A Word from the Brewer
Lambics produced at Cantillon Brewery are referred to as “young” after one year of ageing and are considered as fully matured after three years. Young beers contain the natural sugars that are necessary for secondary fermentation in the bottle while beers that have matured for three years contribute their taste and refined flavours.
Cantillon Classic Gueuze is the ultimate result of a complex blend of lambics of different ages and with different tastes kept in oak barrels. The brewer’s main task involves tasting and he or she will have to try around a dozen lambics from different barrels, finally selecting five or six. It is by this method that gueuze 100% lambic, presenting the typical characteristics of Cantillon Brewery’s beers, is produced. Each blended batch of Cantillon Classic Gueuze yields a slightly different flavor because the natural elements at the heart of the beer make it impossible to produce a standardized product.
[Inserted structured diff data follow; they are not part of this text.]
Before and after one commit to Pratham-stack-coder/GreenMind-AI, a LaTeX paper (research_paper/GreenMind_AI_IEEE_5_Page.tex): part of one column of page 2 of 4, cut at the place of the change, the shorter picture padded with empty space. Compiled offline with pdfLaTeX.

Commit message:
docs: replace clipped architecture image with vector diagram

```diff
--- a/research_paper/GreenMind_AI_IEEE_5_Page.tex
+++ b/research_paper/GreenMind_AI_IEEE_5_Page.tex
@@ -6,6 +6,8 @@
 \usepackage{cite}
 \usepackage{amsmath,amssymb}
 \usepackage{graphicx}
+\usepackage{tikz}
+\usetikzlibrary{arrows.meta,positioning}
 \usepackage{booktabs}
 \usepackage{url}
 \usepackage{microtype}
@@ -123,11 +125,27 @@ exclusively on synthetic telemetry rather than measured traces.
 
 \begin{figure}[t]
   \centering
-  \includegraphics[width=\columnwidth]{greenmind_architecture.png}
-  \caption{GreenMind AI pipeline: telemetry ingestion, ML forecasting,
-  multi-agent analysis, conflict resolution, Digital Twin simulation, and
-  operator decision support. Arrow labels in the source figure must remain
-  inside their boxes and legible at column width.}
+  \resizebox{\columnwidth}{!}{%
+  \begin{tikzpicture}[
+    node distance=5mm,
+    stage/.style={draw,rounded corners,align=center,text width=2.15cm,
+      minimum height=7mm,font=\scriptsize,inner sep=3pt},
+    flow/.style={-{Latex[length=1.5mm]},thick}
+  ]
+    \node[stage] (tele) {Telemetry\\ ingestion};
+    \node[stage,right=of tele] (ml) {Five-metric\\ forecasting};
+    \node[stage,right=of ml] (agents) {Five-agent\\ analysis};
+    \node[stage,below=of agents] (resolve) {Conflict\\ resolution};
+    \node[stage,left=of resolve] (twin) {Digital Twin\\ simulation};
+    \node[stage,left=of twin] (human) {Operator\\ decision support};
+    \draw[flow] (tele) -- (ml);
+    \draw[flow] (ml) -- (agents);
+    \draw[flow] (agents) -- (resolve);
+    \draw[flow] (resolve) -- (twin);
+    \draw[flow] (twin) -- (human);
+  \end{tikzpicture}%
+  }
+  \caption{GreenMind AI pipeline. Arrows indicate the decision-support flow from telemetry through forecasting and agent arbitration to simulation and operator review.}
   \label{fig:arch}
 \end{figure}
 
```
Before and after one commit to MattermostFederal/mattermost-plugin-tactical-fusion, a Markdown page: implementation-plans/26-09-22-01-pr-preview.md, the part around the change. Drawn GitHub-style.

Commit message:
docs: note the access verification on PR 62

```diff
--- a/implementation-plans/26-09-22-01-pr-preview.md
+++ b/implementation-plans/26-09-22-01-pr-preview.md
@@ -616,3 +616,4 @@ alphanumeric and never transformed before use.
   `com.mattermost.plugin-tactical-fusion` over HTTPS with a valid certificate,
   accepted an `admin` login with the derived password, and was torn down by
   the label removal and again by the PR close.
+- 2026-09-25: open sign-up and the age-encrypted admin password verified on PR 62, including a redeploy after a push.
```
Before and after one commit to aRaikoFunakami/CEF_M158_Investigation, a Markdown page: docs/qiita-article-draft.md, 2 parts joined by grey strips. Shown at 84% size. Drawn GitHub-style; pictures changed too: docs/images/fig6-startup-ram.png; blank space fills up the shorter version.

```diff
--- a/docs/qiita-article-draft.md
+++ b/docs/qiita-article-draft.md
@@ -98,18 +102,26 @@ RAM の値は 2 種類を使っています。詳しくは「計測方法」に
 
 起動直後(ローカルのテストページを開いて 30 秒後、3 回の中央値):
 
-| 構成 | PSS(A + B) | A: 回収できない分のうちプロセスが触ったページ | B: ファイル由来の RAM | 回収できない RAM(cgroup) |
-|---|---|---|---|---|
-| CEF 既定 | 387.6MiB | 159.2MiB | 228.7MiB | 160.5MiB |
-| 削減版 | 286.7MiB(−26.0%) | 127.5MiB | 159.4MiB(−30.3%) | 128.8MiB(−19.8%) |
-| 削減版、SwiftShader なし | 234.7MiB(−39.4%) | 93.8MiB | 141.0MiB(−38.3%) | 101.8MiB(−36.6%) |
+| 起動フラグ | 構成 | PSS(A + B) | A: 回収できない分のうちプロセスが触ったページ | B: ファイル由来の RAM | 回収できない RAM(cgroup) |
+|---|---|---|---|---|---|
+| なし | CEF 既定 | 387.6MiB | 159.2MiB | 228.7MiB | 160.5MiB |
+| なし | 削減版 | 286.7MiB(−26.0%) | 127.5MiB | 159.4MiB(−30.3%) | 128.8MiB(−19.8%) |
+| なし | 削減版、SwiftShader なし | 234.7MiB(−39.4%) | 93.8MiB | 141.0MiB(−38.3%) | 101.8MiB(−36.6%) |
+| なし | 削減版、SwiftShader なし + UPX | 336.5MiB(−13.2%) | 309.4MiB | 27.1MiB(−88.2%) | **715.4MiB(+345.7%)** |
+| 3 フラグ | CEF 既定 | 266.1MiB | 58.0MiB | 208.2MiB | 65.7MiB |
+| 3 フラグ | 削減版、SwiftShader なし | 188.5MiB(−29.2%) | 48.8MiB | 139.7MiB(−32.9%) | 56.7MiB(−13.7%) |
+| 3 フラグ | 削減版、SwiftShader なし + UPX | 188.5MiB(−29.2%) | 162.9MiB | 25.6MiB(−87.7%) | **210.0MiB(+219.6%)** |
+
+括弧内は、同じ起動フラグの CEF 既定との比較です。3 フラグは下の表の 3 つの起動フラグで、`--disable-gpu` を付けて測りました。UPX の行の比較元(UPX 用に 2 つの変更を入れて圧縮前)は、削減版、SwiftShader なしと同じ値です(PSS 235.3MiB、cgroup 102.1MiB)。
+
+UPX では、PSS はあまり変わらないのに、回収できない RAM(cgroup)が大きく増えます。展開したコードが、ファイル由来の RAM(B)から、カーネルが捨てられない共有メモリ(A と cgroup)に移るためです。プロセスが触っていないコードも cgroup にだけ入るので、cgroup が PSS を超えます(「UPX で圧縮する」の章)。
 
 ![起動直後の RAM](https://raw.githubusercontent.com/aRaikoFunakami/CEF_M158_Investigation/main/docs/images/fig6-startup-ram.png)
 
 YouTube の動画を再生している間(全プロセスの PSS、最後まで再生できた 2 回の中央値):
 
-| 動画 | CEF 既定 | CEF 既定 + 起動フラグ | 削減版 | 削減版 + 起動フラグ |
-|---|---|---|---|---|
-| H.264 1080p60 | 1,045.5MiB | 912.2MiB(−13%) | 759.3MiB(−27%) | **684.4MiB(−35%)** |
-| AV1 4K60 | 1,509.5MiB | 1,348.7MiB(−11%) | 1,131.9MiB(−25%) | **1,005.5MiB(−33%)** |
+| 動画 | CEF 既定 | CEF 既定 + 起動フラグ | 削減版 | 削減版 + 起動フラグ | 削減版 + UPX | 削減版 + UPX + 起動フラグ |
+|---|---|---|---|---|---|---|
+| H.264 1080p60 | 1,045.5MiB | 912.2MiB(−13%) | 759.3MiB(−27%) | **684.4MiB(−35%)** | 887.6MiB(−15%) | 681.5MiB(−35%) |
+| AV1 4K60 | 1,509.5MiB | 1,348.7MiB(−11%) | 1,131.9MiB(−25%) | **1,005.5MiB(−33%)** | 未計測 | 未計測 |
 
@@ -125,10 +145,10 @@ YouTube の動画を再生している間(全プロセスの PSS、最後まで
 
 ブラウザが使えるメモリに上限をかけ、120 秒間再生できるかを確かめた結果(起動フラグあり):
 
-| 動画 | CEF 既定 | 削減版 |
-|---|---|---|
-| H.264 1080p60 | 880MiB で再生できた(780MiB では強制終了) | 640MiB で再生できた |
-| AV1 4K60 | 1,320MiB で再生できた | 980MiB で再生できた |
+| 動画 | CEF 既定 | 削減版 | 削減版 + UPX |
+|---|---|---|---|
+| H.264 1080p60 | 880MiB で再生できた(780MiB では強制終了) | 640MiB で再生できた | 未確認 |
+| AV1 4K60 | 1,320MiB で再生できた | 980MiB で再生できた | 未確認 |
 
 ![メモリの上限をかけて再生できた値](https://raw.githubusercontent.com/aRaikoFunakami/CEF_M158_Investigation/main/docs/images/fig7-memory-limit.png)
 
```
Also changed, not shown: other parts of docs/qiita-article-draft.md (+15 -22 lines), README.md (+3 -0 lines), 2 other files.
In the 18th century, a Benedictine monk named Dom Pérignon discovered the champagnisation process while blending different non-sparkling white wines. Around a hundred years later a brewer in Belgian Brabant blended various lambics, resulting in secondary fermentation in the bottle. Gueuze was born. Up until the 19th century, people living in Brussels and surrounding Brabant mostly drank two types of beer: lambic and faro. However, the introduction of glass bottles and Dom Pérignon’s discovery would bring about a revolution in the small world of Brussels brewers. In a short period of time, gueuze became the iconic beer of Brussels.